Bill Traylor was born into slavery on a plantation in the heart of Alabama. After the American Civil War he gained his freedom but remained a field-hand at the same plantation. At the age of 84, no longer able to work, Traylor went to live in the city of Montgomery, where he began to draw vignettes of life on the street where he sat every day, as well as memories of his experiences on the plantation. In 1939 he came to the attention of local artist Charles Shannon, who befriended him, provided him with poster paints, brushes and paper, and later promoted his work extensively. Rather than using Shannon’s materials, Traylor favoured his simple pencil stubs and straight-edged stick, working on the backs of printed-cardboard advertisements. He did, however, take up using poster paint, especially the colour blue, which became one of his signature elements. His silhouetted images are stark, with no ornamentation. He drew either simple one-figure compositions, or pictures with groups of figures, often composed around a central form. Taylor’s flat imagery, use of space and complex compositions make his drawings echo African and ancient imagery.
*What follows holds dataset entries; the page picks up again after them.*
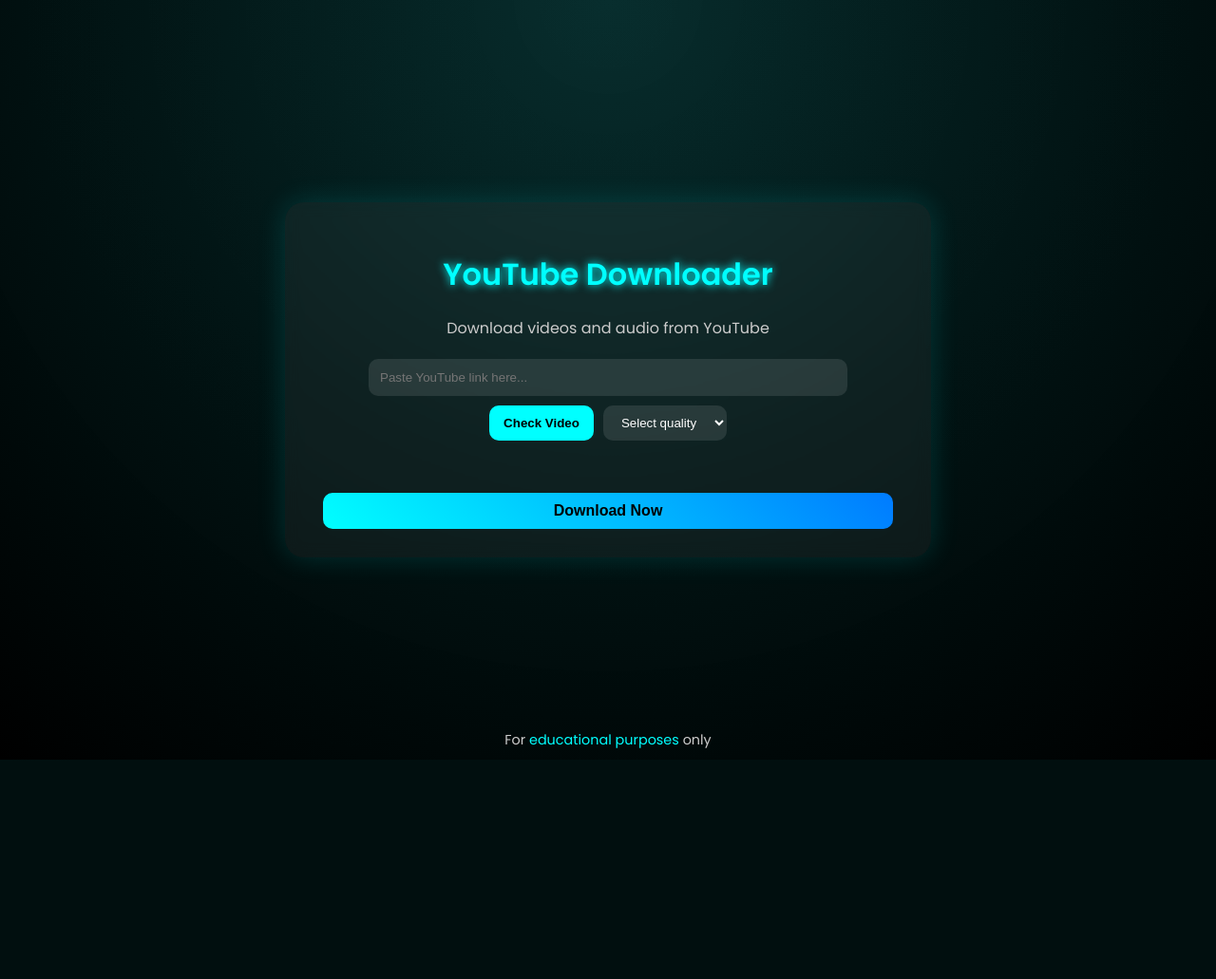
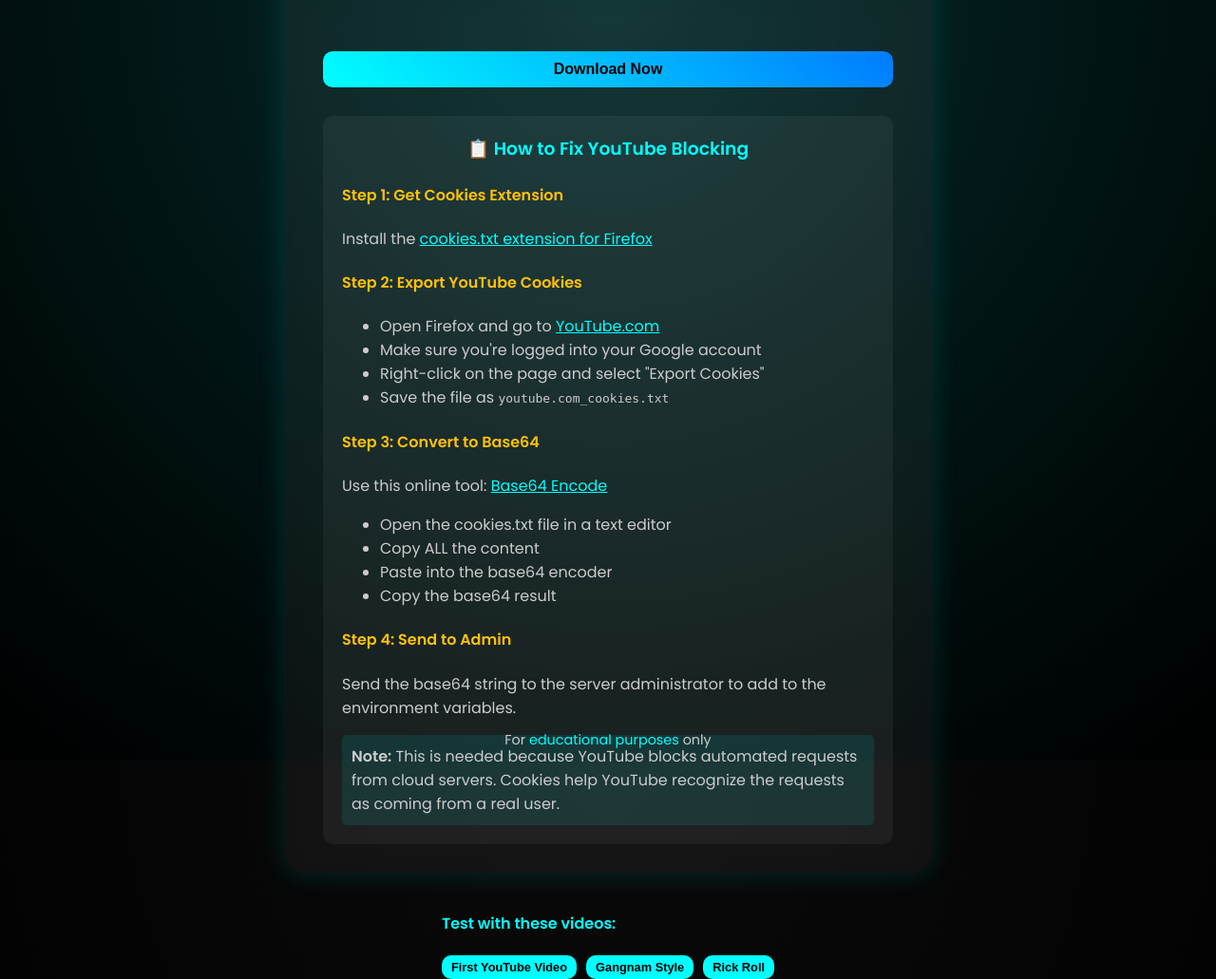
Before and after one commit to arnabpati33/youtube-downloader, a Flask app: page / in a window 1280 px wide. Shown: the whole page at 95% size. Before the commit the page ends 800 px from the top, so only its background shows below. Run offline with Flask 3, Linux system fonts and the light colour scheme; parts of the project's set-up code (start-up, migrations or seed data) failed here and were passed over; some libraries are stand-ins or nearby versions.

Commit message:
Update index.html

```diff
--- a/templates/index.html
+++ b/templates/index.html
@@ -3,7 +3,7 @@
 <head>
   <meta charset="utf-8" />
   <meta name="viewport" content="width=device-width,initial-scale=1" />
-  <title>YouTube Video Downloader</title>
+  <title>YouTube Downloader</title>
   <link rel="stylesheet" href="{{ url_for('static', filename='style.css') }}">
   <link href="https://fonts.googleapis.com/css2?family=Poppins:wght@300;400;500;600&display=swap" rel="stylesheet">
 </head>
@@ -12,6 +12,18 @@
   <div class="container">
     <h1 class="glow">YouTube Downloader</h1>
     <p style="color: #ccc; margin-bottom: 20px;">Download videos and audio from YouTube</p>
+
+    <!-- Cookie Instructions Section -->
+    <div id="cookie-info" style="background: rgba(255,193,7,0.1); border: 1px solid #ffc107; padding: 15px; border-radius: 10px; margin-bottom: 20px; display: none;">
+      <h3 style="color: #ffc107; margin-top: 0;">🔒 Authentication Required</h3>
+      <p style="margin: 10px 0; color: #fff;">YouTube is blocking requests. To fix this:</p>
+      <ol style="color: #ccc; text-align: left; margin: 10px 0;">
+        <li>Install the <a href="https://addons.mozilla.org/en-US/firefox/addon/cookies-txt/" target="_blank" style="color: #00ffff;">cookies.txt Firefox extension</a></li>
+        <li>Go to YouTube and log in</li>
+        <li>Export cookies and send the file to the server admin</li>
+      </ol>
+      <button onclick="hideCookieInfo()" style="background: #ffc107; color: #000; border: none; padding: 8px 15px; border-radius: 5px; cursor: pointer;">Got it</button>
+    </div>
 
     <input id="url" type="text" placeholder="Paste YouTube link here..." />
 
@@ -39,6 +51,39 @@
       <input type="hidden" name="quality" id="form_quality">
       <button type="submit" class="download-btn">Download Now</button>
     </form>
+
+    <!-- Detailed Instructions Section -->
+    <div style="margin-top: 30px; padding: 20px; background: rgba(255,255,255,0.05); border-radius: 10px;">
+      <h3 style="color: #00ffff; margin-top: 0;">📋 How to Fix YouTube Blocking</h3>
+      <div style="text-align: left; color: #ccc;">
+        <h4 style="color: #ffc107;">Step 1: Get Cookies Extension</h4>
+        <p>Install the <a href="https://addons.mozilla.org/en-US/firefox/addon/cookies-txt/" target="_blank" style="color: #00ffff;">cookies.txt extension for Firefox</a></p>
+
+        <h4 style="color: #ffc107;">Step 2: Export YouTube Cookies</h4>
+        <ul>
+          <li>Open Firefox and go to <a href="https://youtube.com" target="_blank" style="color: #00ffff;">YouTube.com</a></li>
+          <li>Make sure you're logged into your Google account</li>
+          <li>Right-click on the page and select "Export Cookies"</li>
+          <li>Save the file as <code>youtube.com_cookies.txt</code></li>
+        </ul>
+
+        <h4 style="color: #ffc107;">Step 3: Convert to Base64</h4>
+        <p>Use this online tool: <a href="https://www.base64encode.org/" target="_blank" style="color: #00ffff;">Base64 Encode</a></p>
+        <ul>
+          <li>Open the cookies.txt file in a text editor</li>
+          <li>Copy ALL the content</li>
+          <li>Paste into the base64 encoder</li>
+          <li>Copy the base64 result</li>
+        </ul>
+
+        <h4 style="color: #ffc107;">Step 4: Send to Admin</h4>
+        <p>Send the base64 string to the server administrator to add to the environment variables.</p>
+
+        <div style="background: rgba(0,255,255,0.1); padding: 10px; border-radius: 5px; margin-top: 10px;">
+          <strong>Note:</strong> This is needed because YouTube blocks automated requests from cloud servers. Cookies help YouTube recognize the requests as coming from a real user.
+        </div>
+      </div>
+    </div>
   </div>
 
   <footer>
@@ -46,6 +91,29 @@
   </footer>
 
 <script>
+// Show/hide cookie info
+function showCookieInfo() {
+    document.getElementById('cookie-info').style.display = 'block';
+}
+
+function hideCookieInfo() {
+    document.getElementById('cookie-info').style.display = 'none';
+}
+
+// Enhanced message display
+function showMessage(text, type) {
+    const msg = document.getElementById('message');
+    msg.innerHTML = text;
+    msg.style.color = type === 'error' ? '#ff4444' :
+                      type === 'success' ? '#00ff00' :
+                      type === 'warning' ? '#ffcc00' : '#00ffff';
+
+    // Show cookie instructions for blocked errors
+    if (text.includes('blocked') || text.includes('cookies') || text.includes('Sign in')) {
+        showCookieInfo();
+    }
+}
+
 document.getElementById('checkBtn').addEventListener('click', async () => {
   const url = document.getElementById('url').value.trim();
   const msg = document.getElementById('message');
@@ -86,10 +154,7 @@
     // Update video info
     document.getElementById('thumb').src = data.thumbnail;
     document.getElementById('title').textContent = data.title;
-
-    const mins = Math.floor(data.duration / 60);
-    const secs = (data.duration % 60).toString().padStart(2, '0');
-    document.getElementById('duration').textContent = `${mins}:${secs}`;
+    document.getElementById('duration').textContent = data.duration;
     document.getElementById('uploader').textContent = data.uploader || 'Unknown';
 
     // Update quality options
@@ -120,20 +185,29 @@
   showMessage('Starting download...', 'loading');
 });
 
-function showMessage(text, type) {
-  const msg = document.getElementById('message');
-  msg.textContent = text;
-  msg.style.color = type === 'error' ? '#ff4444' :
-                    type === 'success' ? '#00ff00' :
-                    type === 'loading' ? '#00ffff' : '#ffcc00';
-}
-
 // Enter key support
 document.getElementById('url').addEventListener('keypress', function(e) {
   if (e.key === 'Enter') {
     document.getElementById('checkBtn').click();
   }
 });
+
+// Test function for different videos
+function testVideo(url) {
+  document.getElementById('url').value = url;
+  document.getElementById('checkBtn').click();
+}
 </script>
+
+<!-- Test Videos Section -->
+<div style="margin: 20px auto; max-width: 600px;">
+  <h4 style="color: #00ffff;">Test with these videos:</h4>
+  <div style="display: flex; gap: 10px; justify-content: center; flex-wrap: wrap;">
+    <button onclick="testVideo('https://www.youtube.com/watch?v=jNQXAC9IVRw')" style="padding: 5px 10px; font-size: 0.8rem;">First YouTube Video</button>
+    <button onclick="testVideo('https://www.youtube.com/watch?v=9bZkp7q19f0')" style="padding: 5px 10px; font-size: 0.8rem;">Gangnam Style</button>
+    <button onclick="testVideo('https://www.youtube.com/watch?v=dQw4w9WgXcQ')" style="padding: 5px 10px; font-size: 0.8rem;">Rick Roll</button>
+  </div>
+</div>
+
 </body>
 </html>
```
He left behind 1,500 works, all produced during a brief creative period.
Caption: Man and Woman Interacting, 1939–41, courtesy Ricco/Maresca Gallery